A Florida bill, which is headed to the desk of Gov. Rick Scott, would allow Jacksonville to extend the timeline over which it is required to pay down its unfunded pension liabilities.
Florida municipalities have 30 years to pay off their pension debt; the bill would let Jacksonville go beyond that period.
The result would be less burdensome pension payments in the near-term. But the plan is more costly in the long-term.
More from the Florida Times-Union:
State law says local pension plans can spread out the payoff of their unfunded pension liabilities over a 30-year period. The bill approved by the Legislature would grant Jacksonville the ability to go “beyond the 30-year maximum period,” according to an analysis of the bill by the Department of Management Service.
In a Feb. 5 analysis of the pension bill, the department says provisions in the legislation might run counter to state law’s goal of preventing the transfer of pension costs to “future taxpayers that should reasonably be borne by current taxpayers.”
The bill gives Jacksonville two options for gaining financial benefits before the sales tax money actually starts flowing:

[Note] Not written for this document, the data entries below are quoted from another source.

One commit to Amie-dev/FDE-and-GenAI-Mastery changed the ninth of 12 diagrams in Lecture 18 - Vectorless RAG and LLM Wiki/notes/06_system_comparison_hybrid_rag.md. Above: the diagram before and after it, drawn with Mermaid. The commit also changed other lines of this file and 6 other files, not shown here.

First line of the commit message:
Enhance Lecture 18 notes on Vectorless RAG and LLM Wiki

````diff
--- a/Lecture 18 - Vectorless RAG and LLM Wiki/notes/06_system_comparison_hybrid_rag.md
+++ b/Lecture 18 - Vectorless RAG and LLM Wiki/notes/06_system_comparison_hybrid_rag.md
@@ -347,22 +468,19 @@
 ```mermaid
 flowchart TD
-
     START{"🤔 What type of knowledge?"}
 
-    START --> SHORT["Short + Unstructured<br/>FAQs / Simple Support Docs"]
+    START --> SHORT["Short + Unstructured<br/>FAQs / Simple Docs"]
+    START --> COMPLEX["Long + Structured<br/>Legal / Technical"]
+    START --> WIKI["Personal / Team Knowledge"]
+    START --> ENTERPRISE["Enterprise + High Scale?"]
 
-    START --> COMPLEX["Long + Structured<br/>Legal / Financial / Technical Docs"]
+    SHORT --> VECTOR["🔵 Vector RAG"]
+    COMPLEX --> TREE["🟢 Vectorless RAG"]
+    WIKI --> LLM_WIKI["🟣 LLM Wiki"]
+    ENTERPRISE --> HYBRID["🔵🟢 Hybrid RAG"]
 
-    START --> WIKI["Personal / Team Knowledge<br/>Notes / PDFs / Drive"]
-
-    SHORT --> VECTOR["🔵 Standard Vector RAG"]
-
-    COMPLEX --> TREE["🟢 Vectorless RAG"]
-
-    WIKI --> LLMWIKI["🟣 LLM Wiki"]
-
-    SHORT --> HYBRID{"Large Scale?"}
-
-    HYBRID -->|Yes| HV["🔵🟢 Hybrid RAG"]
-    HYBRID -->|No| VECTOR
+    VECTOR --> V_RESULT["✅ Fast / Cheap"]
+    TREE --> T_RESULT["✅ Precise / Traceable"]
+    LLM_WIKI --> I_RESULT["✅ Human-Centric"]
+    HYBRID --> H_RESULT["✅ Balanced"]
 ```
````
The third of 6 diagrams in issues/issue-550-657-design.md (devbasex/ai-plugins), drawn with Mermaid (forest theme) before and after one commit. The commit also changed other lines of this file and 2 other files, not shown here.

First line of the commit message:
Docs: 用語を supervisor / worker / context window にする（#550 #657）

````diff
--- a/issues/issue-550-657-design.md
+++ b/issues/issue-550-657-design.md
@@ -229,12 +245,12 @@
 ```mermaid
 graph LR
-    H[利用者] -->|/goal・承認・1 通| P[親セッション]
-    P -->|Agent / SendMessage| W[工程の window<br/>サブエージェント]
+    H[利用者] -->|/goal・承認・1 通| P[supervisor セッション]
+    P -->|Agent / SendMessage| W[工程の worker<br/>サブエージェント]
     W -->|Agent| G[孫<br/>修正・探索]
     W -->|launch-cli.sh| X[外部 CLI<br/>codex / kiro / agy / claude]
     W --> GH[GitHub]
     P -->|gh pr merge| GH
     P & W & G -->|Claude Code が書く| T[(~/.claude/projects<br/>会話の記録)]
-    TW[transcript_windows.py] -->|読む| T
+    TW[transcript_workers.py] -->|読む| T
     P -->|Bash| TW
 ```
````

■ The city could take the projected sales tax revenue from 2030 through 2060 and convert into a present-day value, which would count on paper as a financial asset. As a result, the city’s required contribution to the pension plan would be less.
■ The city could borrow money and use it to help pay a portion of the annual pension cost. The city would repay the borrowed money when the pension tax begins.
In addition, Jacksonville would gain some immediate financial relief on pension costs by being able to spread the payoff beyond the 30-year maximum period that applies to pension plans in the state. Jacksonville would only be able to get the financial breathing space if voters approved the half-cent sales tax.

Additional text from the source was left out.